In the same NFT, Krawcewicz, a Polish-born multidisciplinary fashion NFT artist, whose image appears inside the girl, said, “I love the ethos of Boy Meets Girl which promotes equality and inclusivity; this is very much aligned with the vision of the NFT community and I wanted to show it through my artwork. Since I am a fashion illustrator, I wanted to portray it through diverse women who represent different women and minorities, feeling empowered and beautiful by applying lipstick.” — L.L.
MEN’S TURN: Ballet dancer Jovani Furlan has had a year of ups and downs. That’s now culminating (in dance terms, as the performing arts wrap up their schedules for summer break) with the launch of his new performance clothing brand Furlan Dancewear, which is among the first male-specific lines for dancewear available. And Furlan is coming at it with a decidedly fashionable approach.
The line is just the latest achievement for Furlan — who started the year in his native Brazil, unclear if he would be granted a visa to move back to the U.S. in time for New York City Ballet’s post-lockdown stage return. Since then, despite personal struggles, he’s returned stronger — ultimately promoted to principal dancer in February and debuting in a rapid series of key Balanchine roles.
One could say that Furlan, who has been dancing professionally for 12 years, previously for the Miami City Ballet before joining NYCB in 2019, has enough experience to know what is missing from the male dancewear market. And so mid-pandemic, while still living with family in Brazil and looking to utilize the time offstage, that’s exactly what he set out to do.
“I did a lot of research on male-dedicated brands and could only find a couple. There are mostly brands that have sub-brands dedicated to men like Capezio and Bloch,” said Furlan, who produces the line in Brazil from locally sourced fabric.
To launch, Furlan Dancewear includes a tight edit of unitards, leggings, shorts, a biketard, and an elastic belt that was made to enhance the lines of the body, or hold up billowing pants as dancers like to do.
They are produced in a color palette that recalls costumes from Jerome Robbins’ postmodern, Phillip Glass-scored classic “Glass Pieces” — a shade of sage green, merlot red, blush pink, sky blue and simple black.
The colors, which can be mixed and matched or worn singly for a monochromatic effect, were important to Furlan, who felt like color was generally missing from men’s dancewear options. “I wanted more than tights in black, gray and white.

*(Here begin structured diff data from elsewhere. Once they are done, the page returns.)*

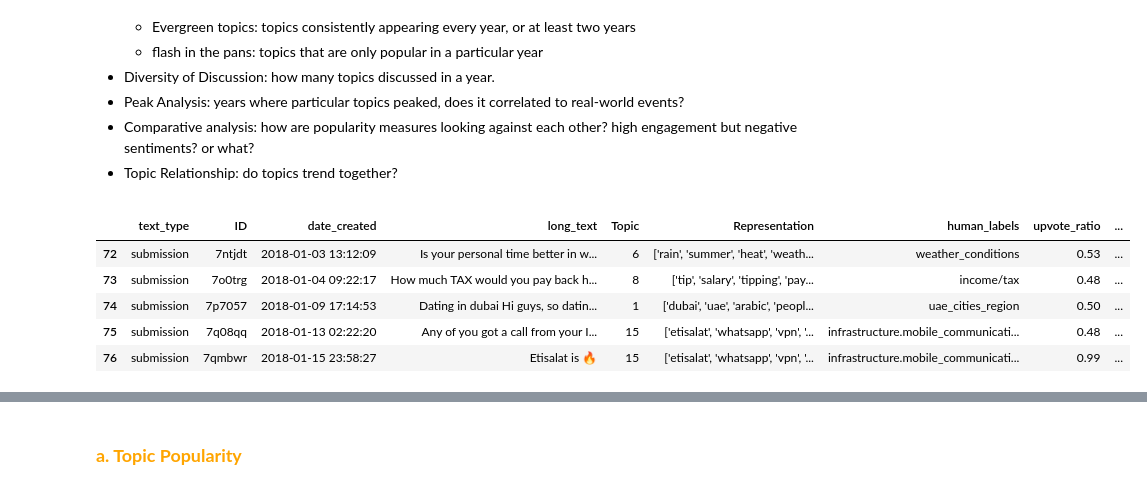
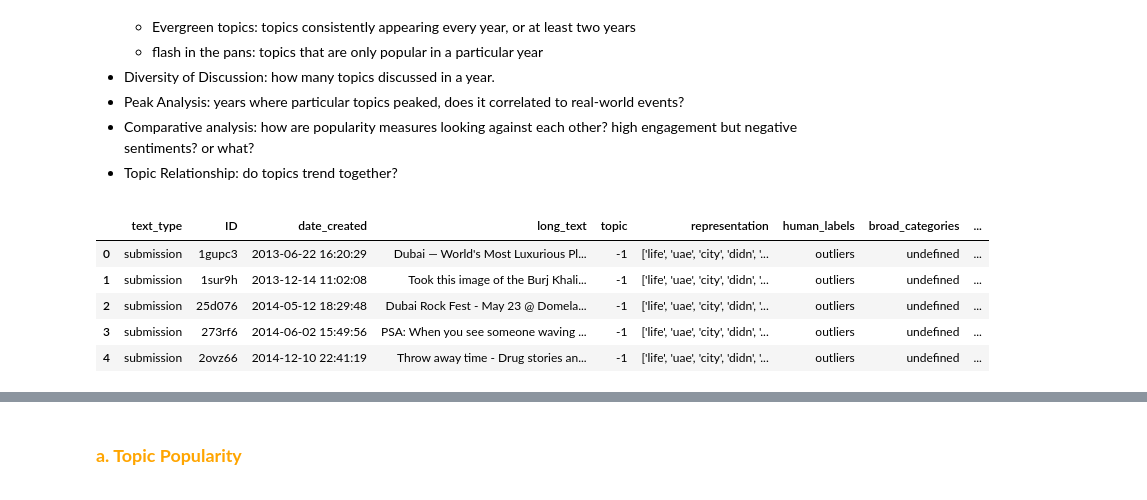
Before and after one commit to luisanomayo/MSc_Thesis_NLP_topic_modelling, a Jupyter notebook: timeseries_analysis/time_series_analysis.ipynb, the cells around one changed output, grey strips where cells are left out. Saved outputs shown, nothing was run; the diff lists cells and outputs as text; code cells hidden in the pictures.

```diff
--- a/timeseries_analysis/time_series_analysis.ipynb
+++ b/timeseries_analysis/time_series_analysis.ipynb
@@ -360,28 +406,17 @@ sub_upvotes.to_csv('../Data/sub_upvotes.csv')
 # %%
 #exclude unwanted topics
 #include entries for month and month&year
 #check total number of entries per year
 #exclude years with sparse data
 
 data = pd.read_csv('../Data/sub_upvotes.csv') #load dataset
+data.drop(columns=['Unnamed: 0'], inplace = True) #drop unwanted column
 
-#include entries for month_year
-data['month_year'] = pd.to_datetime(data['date_created']).dt.to_period('M')
-data.drop(columns=['Unnamed: 0'], inplace = True)
-
-#exclude unwanted_topics
-topic_mask = data['human_labels'].isin(['undefined', 'unrelated_theme', 'reddit_usage'])
-filtered_data = data[~topic_mask]
-
-#exclude period with sparse data
-year_mask = filtered_data['year']<2018
-df = filtered_data[~year_mask]
-
-df.head()
+data.head()
 # %% [output]
-|  | text_type | ID | date_created | long_text | Topic | Representation | human_labels | upvote_ratio | ... |
-| 72 | submission | 7ntjdt | 2018-01-03 13:12:09 | Is your personal time better in w... | 6 | ['rain', 'summer', 'heat', 'weath... | weather_conditions | 0.53 | ... |
-| 73 | submission | 7o0trg | 2018-01-04 09:22:17 | How much TAX would you pay back h... | 8 | ['tip', 'salary', 'tipping', 'pay... | income/tax | 0.48 | ... |
-| 74 | submission | 7p7057 | 2018-01-09 17:14:53 | Dating in dubai Hi guys, so datin... | 1 | ['dubai', 'uae', 'arabic', 'peopl... | uae_cities_region | 0.50 | ... |
-| 75 | submission | 7q08qq | 2018-01-13 02:22:20 | Any of you got a call from your I... | 15 | ['etisalat', 'whatsapp', 'vpn', '... | infrastructure.mobile_communicati... | 0.48 | ... |
-| 76 | submission | 7qmbwr | 2018-01-15 23:58:27 | Etisalat is 🔥 | 15 | ['etisalat', 'whatsapp', 'vpn', '... | infrastructure.mobile_communicati... | 0.99 | ... |
+|  | text_type | ID | date_created | long_text | topic | representation | human_labels | broad_categories | ... |
+| 0 | submission | 1gupc3 | 2013-06-22 16:20:29 | Dubai — World's Most Luxurious Pl... | -1 | ['life', 'uae', 'city', 'didn', '... | outliers | undefined | ... |
+| 1 | submission | 1sur9h | 2013-12-14 11:02:08 | Took this image of the Burj Khali... | -1 | ['life', 'uae', 'city', 'didn', '... | outliers | undefined | ... |
+| 2 | submission | 25d076 | 2014-05-12 18:29:48 | Dubai Rock Fest - May 23 @ Domela... | -1 | ['life', 'uae', 'city', 'didn', '... | outliers | undefined | ... |
+| 3 | submission | 273rf6 | 2014-06-02 15:49:56 | PSA: When you see someone waving ... | -1 | ['life', 'uae', 'city', 'didn', '... | outliers | undefined | ... |
+| 4 | submission | 2ovz66 | 2014-12-10 22:41:19 | Throw away time - Drug stories an... | -1 | ['life', 'uae', 'city', 'didn', '... | outliers | undefined | ... |
```
Also changed, not shown: parts of 55 cells of this notebook.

I wanted almost a sense of fashion. My pieces are simple — all solid colors — but you can play with it and wear a shirt over it and layer.
“I wanted something that doesn’t constrict you. The main massage is how dancers present themselves day to day and I think fashion is a big part of that,” he said.
Furlan is already considering extensions like legwarmers and hoodies. Everything is priced between $19 and $75 and is exclusively available on Furlan Dancewear’s own site, but Furlan is considering certain wholesale partners for the future.
But the brand could have legs beyond dance. In promotional imagery photographed by Alinne Volpato in Brazil on dancers from Furlan’s hometown studio, designs are featured with more of a luxury, performance wear angle that could invite shoppers from other athletic disciplines to join in.
“I wanted to showcase dancers’ physicality, not in a balletic way. I told them to be themselves and be athletic — don’t think of yourselves as dancers,” he said.
Furlan, feeling like “I couldn’t do this just for myself,” is donating 10 percent of brand proceeds to a scholarship for young male dancers in Brazil to help realize their dreams, just as he has. “I always relied on scholarships, it was such a struggle. As if dance wasn’t hard enough, I had other challenges to try and find someone to support me. Even if I impact one student a year it’s so important to me,” he said. — MISTY WHITE SIDELL